Researchers have found that folks with eczema — atopic dermatitis in particular — have a “dysfunctional skin barrier.” Basically, your skin isn’t so great at keeping out the bad stuff, so it gets irritated and damaged more quickly. (Yeah… thanks, Captain Obvious.)

When you slather on Vaseline, you’re giving your skin an extra layer of protection from the outside world. It’s like armor for your armor. Not only does it keep eczema triggers out, but it also keeps moisture locked in. Kinda cool, right?

Even cooler? Your skin barrier uses something called antimicrobial peptides to fight against germs and outside damage. And research shows that petroleum jelly boosts your antimicrobial peptide levels.

Remember, Vaseline is just a brand. These are some other petroleum-based options:

Fun fact: Aquaphor contains petroleum jelly *and* glycerin, which research shows can improve eczema.

Of course, if you’re among the folks who live with eczema *and* acne, you might wanna try something without pore-clogging petroleum jelly. Just know that Aquaphor also contains lanolin, so avoid it if you’re sensitive to that ingredient.

Give these hydrating, petroleum-free alternatives a whirl:

Living with eczema can feel like a losing battle. As soon as you soothe one flare-up, another erupts. Our best advice? Go for a multi-pronged approach.

  • Try wet wraps. Wet wrapping = rehydrating your skin with damp clothes covered by a layer of dry clothing.
  • Wear gloves. Protect your skin from a late-night scratch sesh by wearing gloves to bed. Disposable gloves are also great for protecting eczema-prone hands while washing dishes or cleaning.
  • Ice, ice baby. Menthol and actual ice both help itchy skin chill out.
  • Use coconut oil. This natural moisturizer might also reduce harmful bacteria. Opt for virgin or cold-pressed oil to avoid irritating chemicals.
  • Smooth on sunflower oil. This oil can add moisture, boost your skin barrier function, and even fight inflammation.

Tried it all and still can’t tame the itch? Talk with your doctor or dermatologist about Rx options.

Vaseline isn’t a cure-all, but it can help soothe eczema-prone skin by relieving dryness, promoting healing, and adding a layer of protection to your skin barrier.

Vaseline is best applied in a thin layer on top of slightly damp skin. Reapply as needed, but remember to use an eczema wrap, bandage, or long-sleeved clothing to keep the petroleum jelly from rubbing off onto furniture.

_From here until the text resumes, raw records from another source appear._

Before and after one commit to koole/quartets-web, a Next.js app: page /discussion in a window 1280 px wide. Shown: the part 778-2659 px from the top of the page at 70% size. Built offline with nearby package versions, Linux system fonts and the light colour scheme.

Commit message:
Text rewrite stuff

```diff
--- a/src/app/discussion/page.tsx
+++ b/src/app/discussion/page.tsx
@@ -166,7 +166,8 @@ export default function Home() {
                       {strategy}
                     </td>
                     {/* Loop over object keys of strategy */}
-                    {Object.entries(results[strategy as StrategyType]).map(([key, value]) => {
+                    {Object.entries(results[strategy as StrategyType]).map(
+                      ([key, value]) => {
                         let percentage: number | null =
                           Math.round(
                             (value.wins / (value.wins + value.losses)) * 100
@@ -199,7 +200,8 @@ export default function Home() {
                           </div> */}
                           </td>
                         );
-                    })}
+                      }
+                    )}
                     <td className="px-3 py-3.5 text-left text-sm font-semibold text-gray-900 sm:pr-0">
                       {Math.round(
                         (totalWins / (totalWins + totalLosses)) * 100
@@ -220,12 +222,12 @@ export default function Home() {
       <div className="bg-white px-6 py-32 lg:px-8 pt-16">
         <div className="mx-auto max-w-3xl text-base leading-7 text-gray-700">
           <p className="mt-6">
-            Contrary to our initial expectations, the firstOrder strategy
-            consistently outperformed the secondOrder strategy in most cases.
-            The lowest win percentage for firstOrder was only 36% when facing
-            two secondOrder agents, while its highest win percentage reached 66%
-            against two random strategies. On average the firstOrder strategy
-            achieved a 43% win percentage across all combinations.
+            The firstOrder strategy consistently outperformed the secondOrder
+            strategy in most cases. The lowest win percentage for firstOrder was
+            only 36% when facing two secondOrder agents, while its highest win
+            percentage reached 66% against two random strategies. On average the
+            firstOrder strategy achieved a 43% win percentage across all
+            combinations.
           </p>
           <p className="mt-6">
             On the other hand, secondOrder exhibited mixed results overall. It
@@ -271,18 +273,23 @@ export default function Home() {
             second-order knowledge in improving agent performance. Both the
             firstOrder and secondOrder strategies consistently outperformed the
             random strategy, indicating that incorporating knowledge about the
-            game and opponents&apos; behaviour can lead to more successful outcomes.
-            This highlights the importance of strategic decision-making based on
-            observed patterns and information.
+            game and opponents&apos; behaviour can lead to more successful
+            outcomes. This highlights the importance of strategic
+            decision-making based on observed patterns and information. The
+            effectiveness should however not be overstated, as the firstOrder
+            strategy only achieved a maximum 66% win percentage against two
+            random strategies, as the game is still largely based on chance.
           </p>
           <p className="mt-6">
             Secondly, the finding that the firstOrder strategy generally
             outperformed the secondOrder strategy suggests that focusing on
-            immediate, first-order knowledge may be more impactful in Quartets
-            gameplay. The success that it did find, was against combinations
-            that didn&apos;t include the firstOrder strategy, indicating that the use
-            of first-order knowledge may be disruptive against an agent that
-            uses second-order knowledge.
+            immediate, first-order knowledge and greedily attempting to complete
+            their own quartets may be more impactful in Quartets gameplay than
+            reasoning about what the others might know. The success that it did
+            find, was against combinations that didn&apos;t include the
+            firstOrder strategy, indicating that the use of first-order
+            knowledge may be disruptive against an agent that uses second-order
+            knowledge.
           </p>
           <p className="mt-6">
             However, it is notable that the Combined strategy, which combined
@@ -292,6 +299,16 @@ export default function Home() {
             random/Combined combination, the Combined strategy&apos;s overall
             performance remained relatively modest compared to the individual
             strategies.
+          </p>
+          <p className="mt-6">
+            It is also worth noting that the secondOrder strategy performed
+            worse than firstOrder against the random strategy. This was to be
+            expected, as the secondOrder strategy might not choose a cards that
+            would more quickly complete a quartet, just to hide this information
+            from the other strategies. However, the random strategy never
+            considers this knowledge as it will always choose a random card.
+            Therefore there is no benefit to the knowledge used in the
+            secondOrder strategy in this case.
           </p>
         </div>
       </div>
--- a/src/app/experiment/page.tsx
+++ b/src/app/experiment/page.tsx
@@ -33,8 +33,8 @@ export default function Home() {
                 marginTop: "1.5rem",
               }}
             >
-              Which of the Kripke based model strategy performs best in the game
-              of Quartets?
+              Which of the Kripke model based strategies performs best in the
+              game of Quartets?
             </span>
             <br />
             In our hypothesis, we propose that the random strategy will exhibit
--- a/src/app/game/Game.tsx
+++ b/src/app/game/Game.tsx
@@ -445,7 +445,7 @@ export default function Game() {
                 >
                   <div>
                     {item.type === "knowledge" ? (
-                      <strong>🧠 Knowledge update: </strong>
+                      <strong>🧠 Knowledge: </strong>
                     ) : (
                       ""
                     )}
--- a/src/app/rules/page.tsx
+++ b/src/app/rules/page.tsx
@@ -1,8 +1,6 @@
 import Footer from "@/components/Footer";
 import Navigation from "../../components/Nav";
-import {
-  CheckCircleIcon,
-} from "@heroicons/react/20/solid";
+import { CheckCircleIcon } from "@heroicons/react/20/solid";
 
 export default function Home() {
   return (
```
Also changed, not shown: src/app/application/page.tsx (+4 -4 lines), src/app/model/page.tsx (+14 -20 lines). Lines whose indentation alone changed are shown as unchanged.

If home remedies like Vaseline aren’t taming your eczema, talk with your doctor. Some folks find that a combination of medicine and topical treatment is necessary to stop the itch.